Attorney fees in car accident and other personal injury lawsuits in Florida are based on a myriad of factors, including the degree of difficulty of the task, the amount of time needed, the amount of experience necessary and the skill of the attorney in that particular area of law. The Florida Bar Association reports overhead fees account for 30 to 50 percent of what a lawyer charges, and include things like equipment, maintenance and costs.
The good news for personal injury claimants is that:
- Most injury lawsuits are accepted by lawyers on a contingency fee basis, which means plaintiff’s don’t pay attorney fees upfront – or at all if they lose;
- In some cases, attorney fees may be paid by the defendant in addition to the damage award, so it won’t cut into the amount you receive. In some cases, this might be more or less than what you originally agreed to pay your lawyer. This possibility should be provided for in the initial fee arrangement.

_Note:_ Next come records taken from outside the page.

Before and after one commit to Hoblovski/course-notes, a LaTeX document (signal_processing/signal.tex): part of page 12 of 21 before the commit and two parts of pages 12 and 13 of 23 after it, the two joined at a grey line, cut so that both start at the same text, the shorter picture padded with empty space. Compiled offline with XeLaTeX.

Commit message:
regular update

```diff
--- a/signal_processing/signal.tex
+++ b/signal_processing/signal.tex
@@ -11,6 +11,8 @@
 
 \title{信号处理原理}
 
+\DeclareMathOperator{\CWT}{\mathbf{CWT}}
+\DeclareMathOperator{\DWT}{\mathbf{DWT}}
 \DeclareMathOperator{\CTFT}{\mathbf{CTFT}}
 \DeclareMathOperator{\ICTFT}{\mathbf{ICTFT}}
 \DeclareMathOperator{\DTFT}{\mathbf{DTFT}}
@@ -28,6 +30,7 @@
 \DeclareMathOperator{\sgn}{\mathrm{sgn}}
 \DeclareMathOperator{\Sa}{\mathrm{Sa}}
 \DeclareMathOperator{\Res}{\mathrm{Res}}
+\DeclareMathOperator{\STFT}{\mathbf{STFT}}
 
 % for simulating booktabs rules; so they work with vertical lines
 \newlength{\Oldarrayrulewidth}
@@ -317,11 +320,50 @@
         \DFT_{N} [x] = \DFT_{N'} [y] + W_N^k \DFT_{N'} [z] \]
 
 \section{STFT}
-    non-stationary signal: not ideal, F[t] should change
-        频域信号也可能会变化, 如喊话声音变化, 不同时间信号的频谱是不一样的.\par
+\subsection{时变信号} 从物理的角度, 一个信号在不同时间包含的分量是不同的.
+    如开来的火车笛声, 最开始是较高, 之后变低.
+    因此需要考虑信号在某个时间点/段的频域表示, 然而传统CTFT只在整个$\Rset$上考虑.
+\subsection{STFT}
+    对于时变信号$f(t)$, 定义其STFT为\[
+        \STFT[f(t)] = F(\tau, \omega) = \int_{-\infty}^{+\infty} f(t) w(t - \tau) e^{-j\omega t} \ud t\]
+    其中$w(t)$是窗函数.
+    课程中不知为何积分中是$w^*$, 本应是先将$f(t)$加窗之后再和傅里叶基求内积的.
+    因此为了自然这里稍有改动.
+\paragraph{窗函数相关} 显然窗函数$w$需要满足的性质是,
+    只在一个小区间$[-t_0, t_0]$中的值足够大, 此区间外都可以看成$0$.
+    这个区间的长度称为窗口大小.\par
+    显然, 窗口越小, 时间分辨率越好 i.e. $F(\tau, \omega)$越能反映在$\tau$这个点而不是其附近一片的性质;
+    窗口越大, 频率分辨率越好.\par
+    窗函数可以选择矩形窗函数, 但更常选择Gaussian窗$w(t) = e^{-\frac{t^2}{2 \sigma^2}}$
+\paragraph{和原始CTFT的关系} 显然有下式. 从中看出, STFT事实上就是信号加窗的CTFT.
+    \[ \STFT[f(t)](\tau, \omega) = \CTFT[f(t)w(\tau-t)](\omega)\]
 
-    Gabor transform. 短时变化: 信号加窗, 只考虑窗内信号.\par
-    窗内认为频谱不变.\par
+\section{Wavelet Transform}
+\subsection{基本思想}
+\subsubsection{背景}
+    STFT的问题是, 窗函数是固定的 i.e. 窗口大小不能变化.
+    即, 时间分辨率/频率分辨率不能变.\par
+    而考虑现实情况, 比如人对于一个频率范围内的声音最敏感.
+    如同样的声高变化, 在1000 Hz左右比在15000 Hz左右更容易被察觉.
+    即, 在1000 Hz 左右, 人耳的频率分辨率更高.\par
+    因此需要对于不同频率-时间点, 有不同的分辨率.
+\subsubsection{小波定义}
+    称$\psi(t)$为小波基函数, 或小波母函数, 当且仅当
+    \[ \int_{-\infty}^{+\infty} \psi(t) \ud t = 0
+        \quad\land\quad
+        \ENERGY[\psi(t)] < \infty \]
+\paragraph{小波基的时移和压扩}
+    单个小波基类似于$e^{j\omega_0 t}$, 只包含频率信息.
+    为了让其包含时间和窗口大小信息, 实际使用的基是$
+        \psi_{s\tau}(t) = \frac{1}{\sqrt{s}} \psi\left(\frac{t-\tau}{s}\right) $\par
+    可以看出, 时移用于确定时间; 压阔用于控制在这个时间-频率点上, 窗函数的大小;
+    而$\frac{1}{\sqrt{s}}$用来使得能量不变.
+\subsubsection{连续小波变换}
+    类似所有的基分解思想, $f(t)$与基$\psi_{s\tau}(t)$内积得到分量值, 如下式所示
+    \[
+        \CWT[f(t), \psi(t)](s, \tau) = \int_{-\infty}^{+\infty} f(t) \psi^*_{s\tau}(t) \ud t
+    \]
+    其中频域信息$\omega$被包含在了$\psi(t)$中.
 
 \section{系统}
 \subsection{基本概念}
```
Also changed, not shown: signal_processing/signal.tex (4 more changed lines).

Defendants will often fight hard to avoid paying attorney fees if they can. We saw this recently in the case of GEICO v. Macedo, in which the order for defense to pay attorney’s fees was the sole basis for an appeal before Florida’s 1st District Court of Appeal.
According to court records, plaintiff was involved in an accident with the defendant’s insured.
Efforts by plaintiff to collect benefits from at-fault driver’s insurer (defendant) were unsuccessful, so plaintiff filed a Florida personal injury lawsuit. Prior to trial, plaintiff proposed a settlement for the policy limit of $50,000, which was pursuant to F.S. 768.79. (The statute says that if plaintiff files a demand for settlement or judgment and that offer is not accepted within 30 days and the plaintiff recovers 25 percent more than the amount of the offer, plaintiff will be awarded reasonable costs, including investigative expenses and attorneys’ fees.) Defendant rejected that offer.
The case went to trial, and plaintiff recovered four times more than the amount of the original proposal. At that point, plaintiff joined the insurer to the judgment and sought collection for attorney fees.
The trial court awarded plaintiff attorney’s fees, in addition to the judgment.
The insurer appealed, arguing that it should not be liable to pay for these additional damages.
However, the 1st DCA affirmed that judgment, citing the 2015 case of New Hampshire Indemnity Company v. Gray. In that case, the appeals court found the insurance company policy provision indicating it would cover “other reasonable expenses” included the cost that were associated with choosing to take a case to trial rather than settling it. Here, as in Gray, the insurer indemnified its client in the court case, and thus solely had the right to litigate and settle the claims and was therefore obligated contractually to pay for all investigative and legal costs.
There was nothing in the policy that excluded costs and fees awarded to plaintiff driver pursuant to F.S. 768.79. When the insurer chose not to settle the claim, the plaintiff incurred costs associated with the ensuing litigation, and she had a right by law to recover those expenses.
If you have been injured in an accident, contact the Hollander Law Firm at (888) 751-7770 for a free and confidential consultation. There is no fee unless we win.
GEICO v. Macedo, May 6, 2016, Florida 1st DCA
More Blog Entries:
1st DCA Tosses Florida Workers’ Comp Attorney Caps, May 7, 2016, West Palm Beach Car Accident Attorney Blog